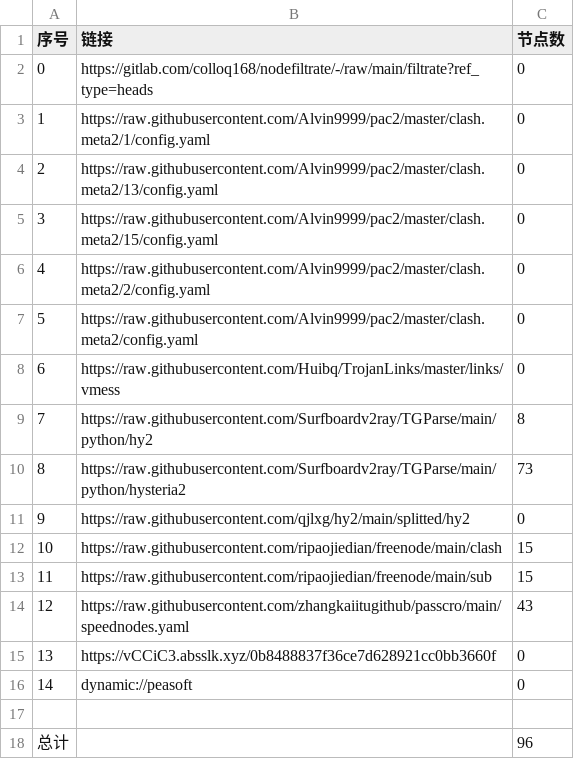
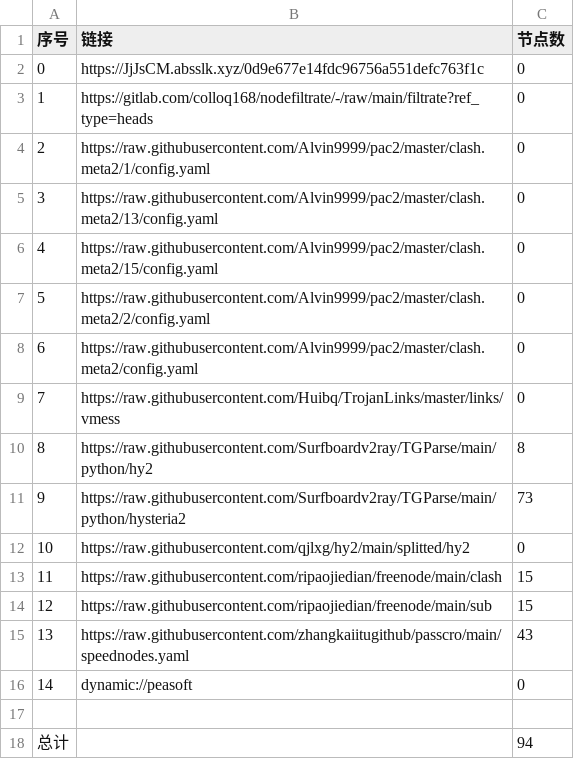
Before and after one commit to hanxiaochan/AutoMergePublicNodes, a CSV file: list_result.csv, drawn as a sheet; removed rows and columns are numbered as before the commit, all else as after; the diff names each change by its address in the sheet, - before the commit and + after, or states it on an @@ line.

```diff
--- a/list_result.csv
+++ b/list_result.csv
+row 2: 0 | https://JjJsCM.absslk.xyz/0d9e677e14fdc96756a551defc763f1c | 0
@@ column A (序号) renumbered between rows 3 and 15 @@
-row 15: 13 | https://vCCiC3.absslk.xyz/0b8488837f36ce7d628921cc0bb3660f | 0
-C18 (节点数): 96
+C18 (节点数): 94
```
Also changed, not shown: 22 other files.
-.-.-
EXERCISE DESCRIPTION -
How many lines in these entries hold the string "https"? Answer with the number alone.

RESULT -
2